──────── SUPPLIED MATERIAL

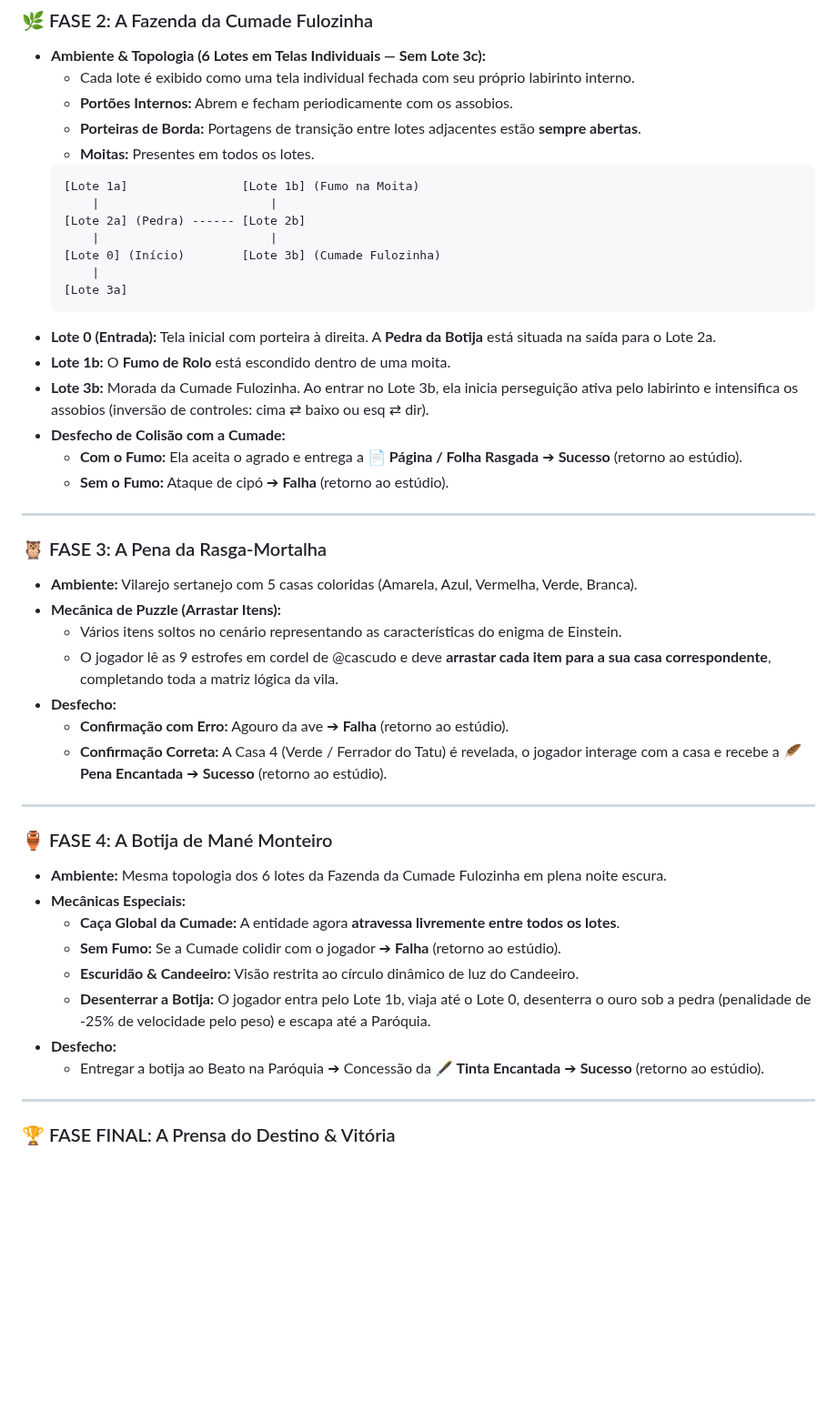
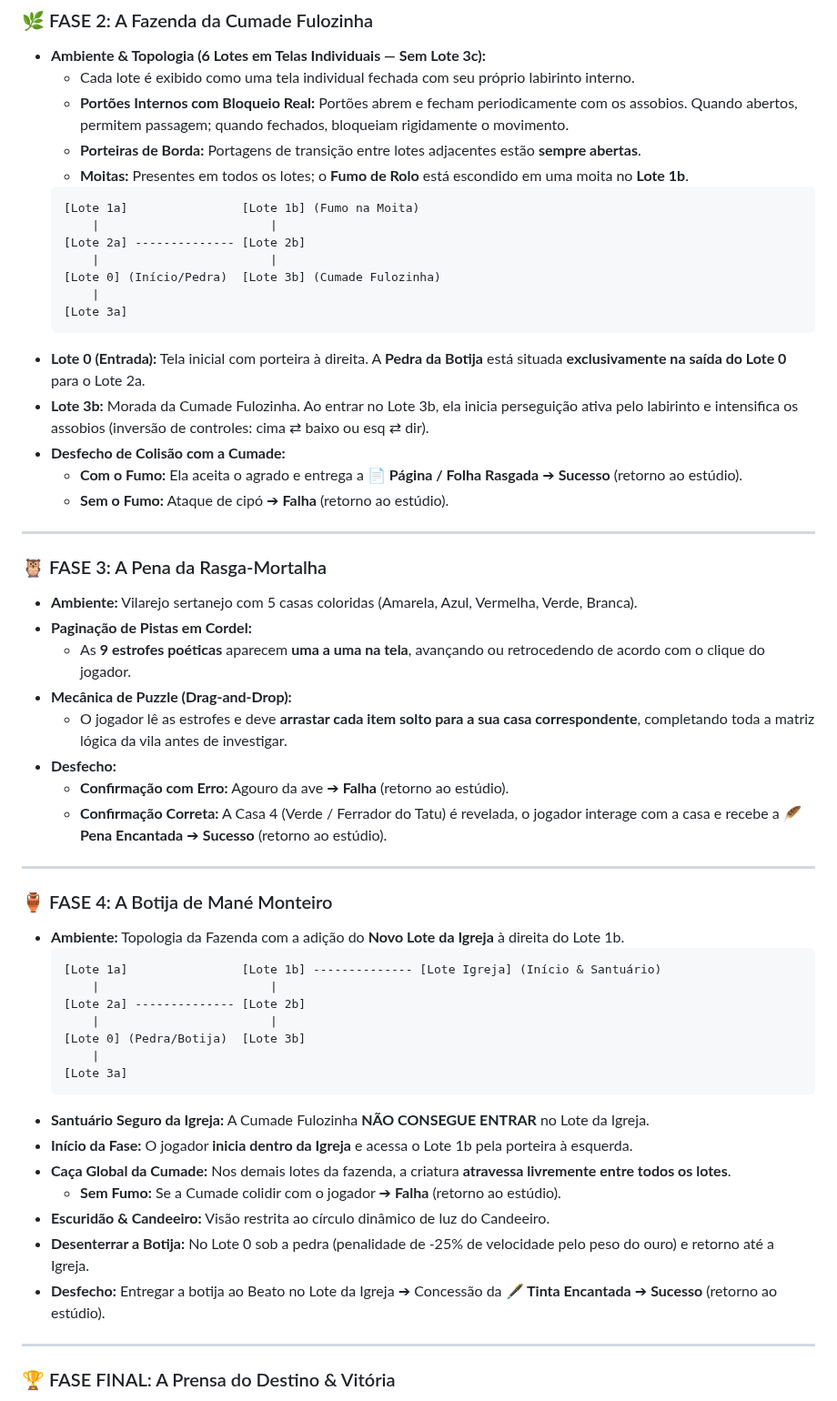
Before and after one commit to Gabriel-Aragao/o-cordel-de-coisinha, a Markdown page: GDD.md, the part around one of its changes. Shown at 91% size. Drawn GitHub-style; blank space fills up the shorter version.

Commit message:
[gunpei] - docs: atualizar GDD.md com topologia da Igreja, paginacao de estrofes e colisao de portoes

````diff
--- a/GDD.md
+++ b/GDD.md
@@ -69,20 +69,19 @@ Para escapar e voltar à realidade, Coisinha precisa mergulhar nas 4 histórias
 ### 🌿 FASE 2: A Fazenda da Cumade Fulozinha
 * **Ambiente & Topologia (6 Lotes em Telas Individuais — Sem Lote 3c):**
   - Cada lote é exibido como uma tela individual fechada com seu próprio labirinto interno.
-  - **Portões Internos:** Abrem e fecham periodicamente com os assobios.
+  - **Portões Internos com Bloqueio Real:** Portões abrem e fecham periodicamente com os assobios. Quando abertos, permitem passagem; quando fechados, bloqueiam rigidamente o movimento.
   - **Porteiras de Borda:** Portagens de transição entre lotes adjacentes estão **sempre abertas**.
-  - **Moitas:** Presentes em todos os lotes.
+  - **Moitas:** Presentes em todos os lotes; o **Fumo de Rolo** está escondido em uma moita no **Lote 1b**.
   ```
   [Lote 1a]                [Lote 1b] (Fumo na Moita)
       |                        |
-  [Lote 2a] (Pedra) ------ [Lote 2b]
+  [Lote 2a] -------------- [Lote 2b]
       |                        |
-  [Lote 0] (Início)        [Lote 3b] (Cumade Fulozinha)
+  [Lote 0] (Início/Pedra)  [Lote 3b] (Cumade Fulozinha)
       |
   [Lote 3a]
   ```
-* **Lote 0 (Entrada):** Tela inicial com porteira à direita. A **Pedra da Botija** está situada na saída para o Lote 2a.
-* **Lote 1b:** O **Fumo de Rolo** está escondido dentro de uma moita.
+* **Lote 0 (Entrada):** Tela inicial com porteira à direita. A **Pedra da Botija** está situada **exclusivamente na saída do Lote 0** para o Lote 2a.
 * **Lote 3b:** Morada da Cumade Fulozinha. Ao entrar no Lote 3b, ela inicia perseguição ativa pelo labirinto e intensifica os assobios (inversão de controles: cima ⇄ baixo ou esq ⇄ dir).
 * **Desfecho de Colisão com a Cumade:**
   - **Com o Fumo:** Ela aceita o agrado e entrega a **📄 Página / Folha Rasgada** ➔ **Sucesso** (retorno ao estúdio).
@@ -92,9 +91,10 @@ Para escapar e voltar à realidade, Coisinha precisa mergulhar nas 4 histórias
 
 ### 🦉 FASE 3: A Pena da Rasga-Mortalha
 * **Ambiente:** Vilarejo sertanejo com 5 casas coloridas (Amarela, Azul, Vermelha, Verde, Branca).
-* **Mecânica de Puzzle (Arrastar Itens):**
-  - Vários itens soltos no cenário representando as características do enigma de Einstein.
-  - O jogador lê as 9 estrofes em cordel de @cascudo e deve **arrastar cada item para a sua casa correspondente**, completando toda a matriz lógica da vila.
+* **Paginação de Pistas em Cordel:**
+  - As **9 estrofes poéticas** aparecem **uma a uma na tela**, avançando ou retrocedendo de acordo com o clique do jogador.
+* **Mecânica de Puzzle (Drag-and-Drop):**
+  - O jogador lê as estrofes e deve **arrastar cada item solto para a sua casa correspondente**, completando toda a matriz lógica da vila antes de investigar.
 * **Desfecho:**
   - **Confirmação com Erro:** Agouro da ave ➔ **Falha** (retorno ao estúdio).
   - **Confirmação Correta:** A Casa 4 (Verde / Ferrador do Tatu) é revelada, o jogador interage com a casa e recebe a **🪶 Pena Encantada** ➔ **Sucesso** (retorno ao estúdio).
@@ -102,14 +102,23 @@ Para escapar e voltar à realidade, Coisinha precisa mergulhar nas 4 histórias
 ---
 
 ### 🏺 FASE 4: A Botija de Mané Monteiro
-* **Ambiente:** Mesma topologia dos 6 lotes da Fazenda da Cumade Fulozinha em plena noite escura.
-* **Mecânicas Especiais:**
-  - **Caça Global da Cumade:** A entidade agora **atravessa livremente entre todos os lotes**.
+* **Ambiente:** Topologia da Fazenda com a adição do **Novo Lote da Igreja** à direita do Lote 1b.
+  ```
+  [Lote 1a]                [Lote 1b] -------------- [Lote Igreja] (Início & Santuário)
+      |                        |
+  [Lote 2a] -------------- [Lote 2b]
+      |                        |
+  [Lote 0] (Pedra/Botija)  [Lote 3b]
+      |
+  [Lote 3a]
+  ```
+* **Santuário Seguro da Igreja:** A Cumade Fulozinha **NÃO CONSEGUE ENTRAR** no Lote da Igreja.
+* **Início da Fase:** O jogador **inicia dentro da Igreja** e acessa o Lote 1b pela porteira à esquerda.
+* **Caça Global da Cumade:** Nos demais lotes da fazenda, a criatura **atravessa livremente entre todos os lotes**.
   - **Sem Fumo:** Se a Cumade colidir com o jogador ➔ **Falha** (retorno ao estúdio).
-  - **Escuridão & Candeeiro:** Visão restrita ao círculo dinâmico de luz do Candeeiro.
-  - **Desenterrar a Botija:** O jogador entra pelo Lote 1b, viaja até o Lote 0, desenterra o ouro sob a pedra (penalidade de -25% de velocidade pelo peso) e escapa até a Paróquia.
-* **Desfecho:**
-  - Entregar a botija ao Beato na Paróquia ➔ Concessão da **🖋️ Tinta Encantada** ➔ **Sucesso** (retorno ao estúdio).
+* **Escuridão & Candeeiro:** Visão restrita ao círculo dinâmico de luz do Candeeiro.
+* **Desenterrar a Botija:** No Lote 0 sob a pedra (penalidade de -25% de velocidade pelo peso do ouro) e retorno até a Igreja.
+* **Desfecho:** Entregar a botija ao Beato no Lote da Igreja ➔ Concessão da **🖋️ Tinta Encantada** ➔ **Sucesso** (retorno ao estúdio).
 
 ---
 
````
Also changed, not shown: other parts of GDD.md (+1 -5 lines).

────────────────

• [YOUR INSTRUCTIONS]: From the first line to the last, repeat the records exactly and skip the pictures.

• [WRITTEN ANSWER]:
Before and after one commit to Gabriel-Aragao/o-cordel-de-coisinha, a Markdown page: GDD.md, the part around one of its changes. Shown at 91% size. Drawn GitHub-style; blank space fills up the shorter version.

Commit message:
[gunpei] - docs: atualizar GDD.md com topologia da Igreja, paginacao de estrofes e colisao de portoes

````diff
--- a/GDD.md
+++ b/GDD.md
@@ -69,20 +69,19 @@ Para escapar e voltar à realidade, Coisinha precisa mergulhar nas 4 histórias
 ### 🌿 FASE 2: A Fazenda da Cumade Fulozinha
 * **Ambiente & Topologia (6 Lotes em Telas Individuais — Sem Lote 3c):**
   - Cada lote é exibido como uma tela individual fechada com seu próprio labirinto interno.
-  - **Portões Internos:** Abrem e fecham periodicamente com os assobios.
+  - **Portões Internos com Bloqueio Real:** Portões abrem e fecham periodicamente com os assobios. Quando abertos, permitem passagem; quando fechados, bloqueiam rigidamente o movimento.
   - **Porteiras de Borda:** Portagens de transição entre lotes adjacentes estão **sempre abertas**.
-  - **Moitas:** Presentes em todos os lotes.
+  - **Moitas:** Presentes em todos os lotes; o **Fumo de Rolo** está escondido em uma moita no **Lote 1b**.
   ```
   [Lote 1a]                [Lote 1b] (Fumo na Moita)
       |                        |
-  [Lote 2a] (Pedra) ------ [Lote 2b]
+  [Lote 2a] -------------- [Lote 2b]
       |                        |
-  [Lote 0] (Início)        [Lote 3b] (Cumade Fulozinha)
+  [Lote 0] (Início/Pedra)  [Lote 3b] (Cumade Fulozinha)
       |
   [Lote 3a]
   ```
-* **Lote 0 (Entrada):** Tela inicial com porteira à direita. A **Pedra da Botija** está situada na saída para o Lote 2a.
-* **Lote 1b:** O **Fumo de Rolo** está escondido dentro de uma moita.
+* **Lote 0 (Entrada):** Tela inicial com porteira à direita. A **Pedra da Botija** está situada **exclusivamente na saída do Lote 0** para o Lote 2a.
 * **Lote 3b:** Morada da Cumade Fulozinha. Ao entrar no Lote 3b, ela inicia perseguição ativa pelo labirinto e intensifica os assobios (inversão de controles: cima ⇄ baixo ou esq ⇄ dir).
 * **Desfecho de Colisão com a Cumade:**
   - **Com o Fumo:** Ela aceita o agrado e entrega a **📄 Página / Folha Rasgada** ➔ **Sucesso** (retorno ao estúdio).
@@ -92,9 +91,10 @@ Para escapar e voltar à realidade, Coisinha precisa mergulhar nas 4 histórias
 
 ### 🦉 FASE 3: A Pena da Rasga-Mortalha
 * **Ambiente:** Vilarejo sertanejo com 5 casas coloridas (Amarela, Azul, Vermelha, Verde, Branca).
-* **Mecânica de Puzzle (Arrastar Itens):**
-  - Vários itens soltos no cenário representando as características do enigma de Einstein.
-  - O jogador lê as 9 estrofes em cordel de @cascudo e deve **arrastar cada item para a sua casa correspondente**, completando toda a matriz lógica da vila.
+* **Paginação de Pistas em Cordel:**
+  - As **9 estrofes poéticas** aparecem **uma a uma na tela**, avançando ou retrocedendo de acordo com o clique do jogador.
+* **Mecânica de Puzzle (Drag-and-Drop):**
+  - O jogador lê as estrofes e deve **arrastar cada item solto para a sua casa correspondente**, completando toda a matriz lógica da vila antes de investigar.
 * **Desfecho:**
   - **Confirmação com Erro:** Agouro da ave ➔ **Falha** (retorno ao estúdio).
   - **Confirmação Correta:** A Casa 4 (Verde / Ferrador do Tatu) é revelada, o jogador interage com a casa e recebe a **🪶 Pena Encantada** ➔ **Sucesso** (retorno ao estúdio).
@@ -102,14 +102,23 @@ Para escapar e voltar à realidade, Coisinha precisa mergulhar nas 4 histórias
 ---
 
 ### 🏺 FASE 4: A Botija de Mané Monteiro
-* **Ambiente:** Mesma topologia dos 6 lotes da Fazenda da Cumade Fulozinha em plena noite escura.
-* **Mecânicas Especiais:**
-  - **Caça Global da Cumade:** A entidade agora **atravessa livremente entre todos os lotes**.
+* **Ambiente:** Topologia da Fazenda com a adição do **Novo Lote da Igreja** à direita do Lote 1b.
+  ```
+  [Lote 1a]                [Lote 1b] -------------- [Lote Igreja] (Início & Santuário)
+      |                        |
+  [Lote 2a] -------------- [Lote 2b]
+      |                        |
+  [Lote 0] (Pedra/Botija)  [Lote 3b]
+      |
+  [Lote 3a]
+  ```
+* **Santuário Seguro da Igreja:** A Cumade Fulozinha **NÃO CONSEGUE ENTRAR** no Lote da Igreja.
+* **Início da Fase:** O jogador **inicia dentro da Igreja** e acessa o Lote 1b pela porteira à esquerda.
+* **Caça Global da Cumade:** Nos demais lotes da fazenda, a criatura **atravessa livremente entre todos os lotes**.
   - **Sem Fumo:** Se a Cumade colidir com o jogador ➔ **Falha** (retorno ao estúdio).
-  - **Escuridão & Candeeiro:** Visão restrita ao círculo dinâmico de luz do Candeeiro.
-  - **Desenterrar a Botija:** O jogador entra pelo Lote 1b, viaja até o Lote 0, desenterra o ouro sob a pedra (penalidade de -25% de velocidade pelo peso) e escapa até a Paróquia.
-* **Desfecho:**
-  - Entregar a botija ao Beato na Paróquia ➔ Concessão da **🖋️ Tinta Encantada** ➔ **Sucesso** (retorno ao estúdio).
+* **Escuridão & Candeeiro:** Visão restrita ao círculo dinâmico de luz do Candeeiro.
+* **Desenterrar a Botija:** No Lote 0 sob a pedra (penalidade de -25% de velocidade pelo peso do ouro) e retorno até a Igreja.
+* **Desfecho:** Entregar a botija ao Beato no Lote da Igreja ➔ Concessão da **🖋️ Tinta Encantada** ➔ **Sucesso** (retorno ao estúdio).
 
 ---
 
````
Also changed, not shown: other parts of GDD.md (+1 -5 lines).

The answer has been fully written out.